[[ RECORDS SUPPLIED open ]]

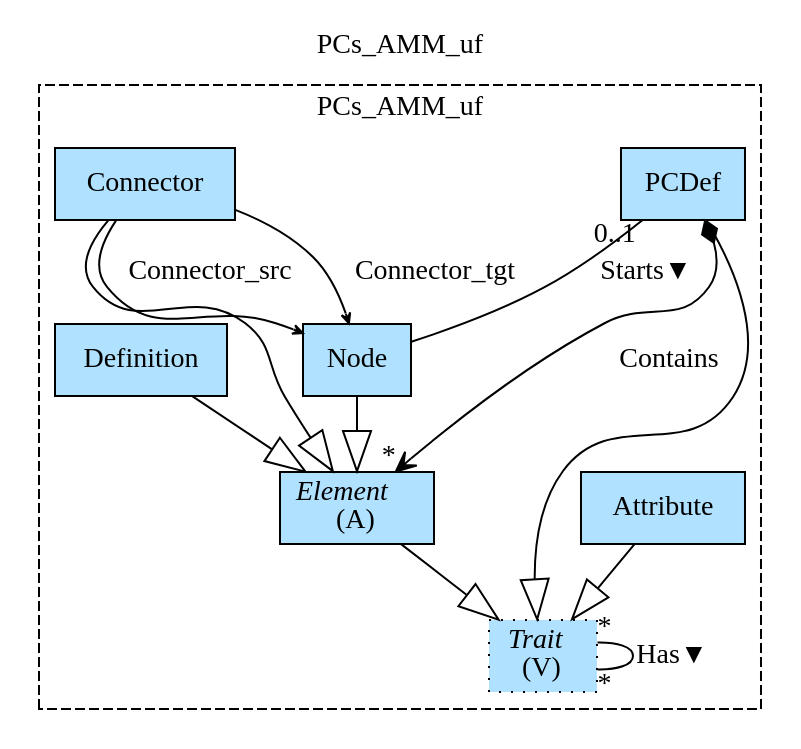
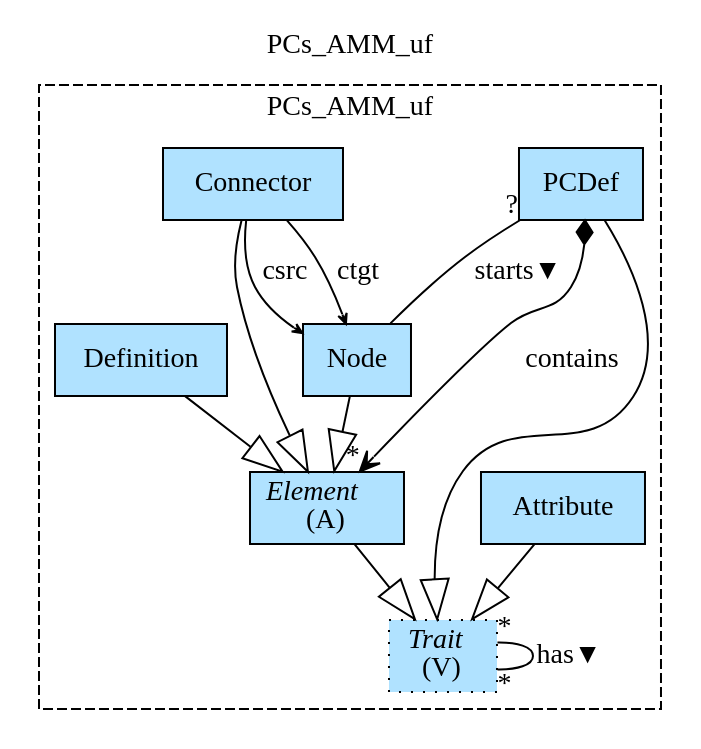
The diagram in Haskell/PCs/MM/img/PCs_AMM_uf.gv (namalio/Fragmenta), drawn with Graphviz before and after one commit. The commit also changed 304 other files, not shown here.

```diff
--- a/Haskell/PCs/MM/img/PCs_AMM_uf.gv
+++ b/Haskell/PCs/MM/img/PCs_AMM_uf.gv
@@ -1,24 +1,24 @@
 digraph {graph[label=PCs_AMM_uf,labelloc=tl,labelfontsize=12];
 subgraph cluster_PCs_AMM_uf{style=dashed;label=PCs_AMM_uf;
 "Attribute"[shape=record,fillcolor=lightskyblue1,style = filled,label="Attribute"];
 "Element"[shape=record,fillcolor=lightskyblue1,style = filled,label=<{<I>Element</I><br/>(A)}>];
 "PCDef"[shape=record,fillcolor=lightskyblue1,style = filled,label="PCDef"];
 "Trait"[shape=record,fillcolor=lightskyblue1,style ="filled,dotted",label=<{<I>Trait</I><br/>(V)}>];
 "Node"[shape=record,fillcolor=lightskyblue1,style = filled,label="Node"];
 "Connector"[shape=record,fillcolor=lightskyblue1,style = filled,label="Connector"];
 "Definition"[shape=record,fillcolor=lightskyblue1,style = filled,label="Definition"];
 
-"PCDef"->"Element"[label="Contains",arrowhead=vee,arrowtail=diamond,dir=both,headlabel="*"];
+"PCDef"->"Element"[label="contains",arrowhead=vee,arrowtail=diamond,dir=both,headlabel="*"];
 "Element"->"Trait"[arrowhead=onormal,arrowsize=2.0];
 "PCDef"->"Trait"[arrowhead=onormal,arrowsize=2.0];
 "Attribute"->"Trait"[arrowhead=onormal,arrowsize=2.0];
 "Connector"->"Element"[arrowhead=onormal,arrowsize=2.0];
 "Definition"->"Element"[arrowhead=onormal,arrowsize=2.0];
 "Node"->"Element"[arrowhead=onormal,arrowsize=2.0];
-"Trait"->"Trait"[label="Has▼",dir=none,taillabel="*",headlabel="*"];
-"PCDef"->"Node"[label="Starts▼",dir=none,taillabel="0..1",headlabel=""];
-"Connector"->"Node"[label="Connector_src",arrowhead=vee,headlabel="",arrowsize=.5];
-"Connector"->"Node"[label="Connector_tgt",arrowhead=vee,headlabel="",arrowsize=.5];
+"Trait"->"Trait"[label="has▼",dir=none,taillabel="*",headlabel="*"];
+"PCDef"->"Node"[label="starts▼",dir=none,taillabel="?",headlabel=""];
+"Connector"->"Node"[label="csrc",arrowhead=vee,headlabel="",arrowsize=.5];
+"Connector"->"Node"[label="ctgt",arrowhead=vee,headlabel="",arrowsize=.5];
 
 }
 }
```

[[ RECORDS SUPPLIED closed ]]

_TASK DIRECTIONS_: Return every line from the entries above that contains the word "none".

_ANSWER SECTION_:
-"Trait"->"Trait"[label="Has▼",dir=none,taillabel="*",headlabel="*"];
-"PCDef"->"Node"[label="Starts▼",dir=none,taillabel="0..1",headlabel=""];
+"Trait"->"Trait"[label="has▼",dir=none,taillabel="*",headlabel="*"];
+"PCDef"->"Node"[label="starts▼",dir=none,taillabel="?",headlabel=""];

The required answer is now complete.